The day is gone and it is time to collect the kids from school. My reprieve from having that smile pasted on my face is over. It’s showtime again. Back at school I try and tell my group of ‘friends’ that things aren’t great when they force themselves to be polite and ask how things are going. What I want to say is ‘Please make this go away, make my head be silent, hear that I am not fine and show me the way out, tell me what to do’. I don’t. They don’t want to hear that. Everything is fine. Fine – how I hate that word. My friends can see that I am not happy. I am almost silent in my own world. They respond with the usual ‘you will be stronger for this experience’ and then run away from my misery. It might be catching.
Back home there is homework to be done and dinner to cook. Home work is sometimes done. Dinner is sometimes made. The kids have become adept and snacking and television is both their parent and my best friend. I can now escape to the shower and cry the endless tears in peace. I don’t have to pretend that I have dust in my eyes. Mum is fine.
It’s bed time for the kids. I’m almost through another day of hell. I put them to bed and finally I can escape to the bottle of wine that is waiting to help me sleep. I sit in the dark outside and watch the moon travel across the night sky and return to the one subject that brings me relief. I plan how I will kill myself.
With this at least there is an answer. I know exactly how I will do it. How to make sure it is done properly. I know that people will be a little sad. That is normal when something dies. I also know they will get on with their lives. I’m so ugly, so stupid, so pathetic, so useless that for some people it will probably be a relief. For me too it will be a huge relief. To never wake again seems the most peaceful answer I can find. The end of my life will not be a peaceful one and yet even the violence I have planned on myself is welcome..
There is just one point I have not yet worked out in this plan. Who will raise my children? Will they be ok? I don’t yet have an answer to that and I care just enough somewhere deep within that I don’t act tonight. It’s 4am, I should be able to sleep now. I will tackle that question again tomorrow night when I pretend to live a life again. I stumble to bed and wait for sleep to provide the only escape I can have. I’m fine.
Over a year later and I am still here. I did not kill myself. I finally asked for help and someone listened. It was a long road. It was worth it.
I am not fine. I am happy.

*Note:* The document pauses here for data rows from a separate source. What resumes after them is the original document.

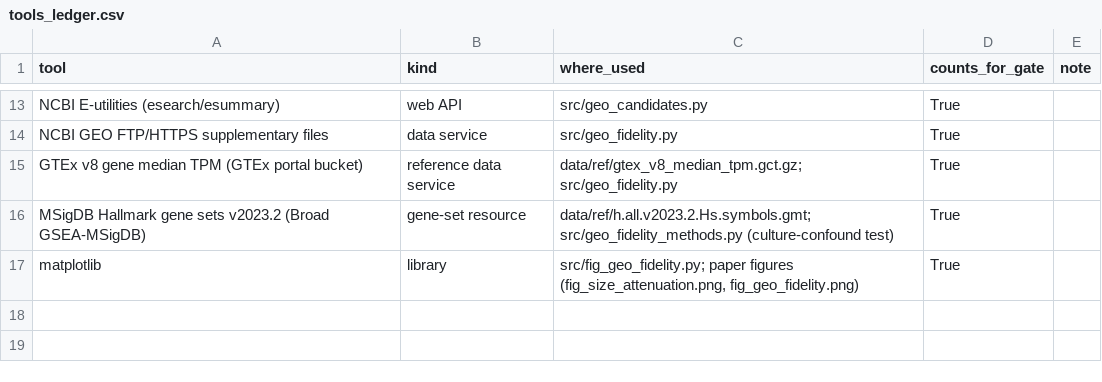
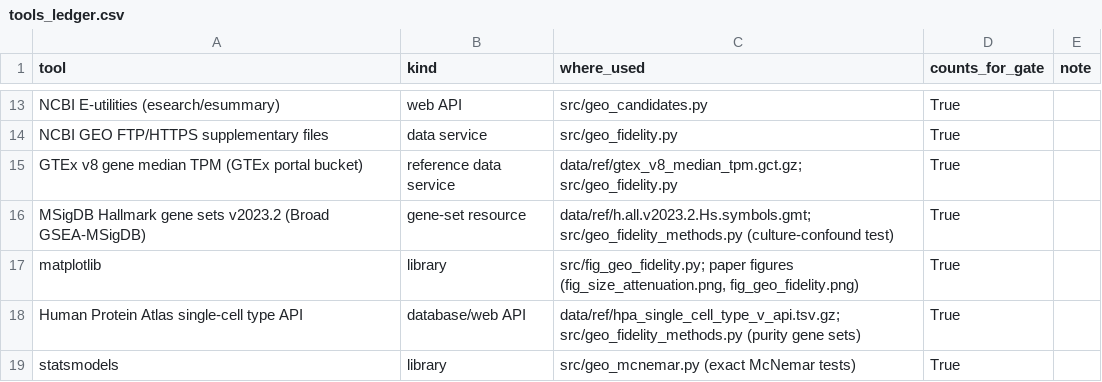
Before and after one commit to uditakankananonononono/mega27-03-virtual-organoid, a CSV file: results/tools_ledger.csv, drawn as a sheet; only a part is shown, gaps mark what is left out.

Commit message:
GEO fidelity: HPA purity test (prediction held: fibroblast share 22-28% on parenchymal-only genes); purity-restricted scoring improves organ recovery (McNemar p=0.0044, 0.00031); ledger +HPA +statsmodels

```diff
--- a/results/tools_ledger.csv
+++ b/results/tools_ledger.csv
@@ -17 +17,3 @@ MSigDB Hallmark gene sets v2023.2 (Broad GSEA-MSigDB),gene-set resource,data/ref
 matplotlib,library,"src/fig_geo_fidelity.py; paper figures (fig_size_attenuation.png, fig_geo_fidelity.png)",True,
+Human Protein Atlas single-cell type API,database/web API,data/ref/hpa_single_cell_type_v_api.tsv.gz; src/geo_fidelity_methods.py (purity gene sets),True,
+statsmodels,library,src/geo_mcnemar.py (exact McNemar tests),True,
```
Also changed, not shown: 8 other files.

If you know someone who seems down often – ask them if they are alright and if they answer “fine”, ask again. Listen to the answer. You may just help save someone’s life.
If you need help with the treatment of depression, call me on 0468 950 420 or email me.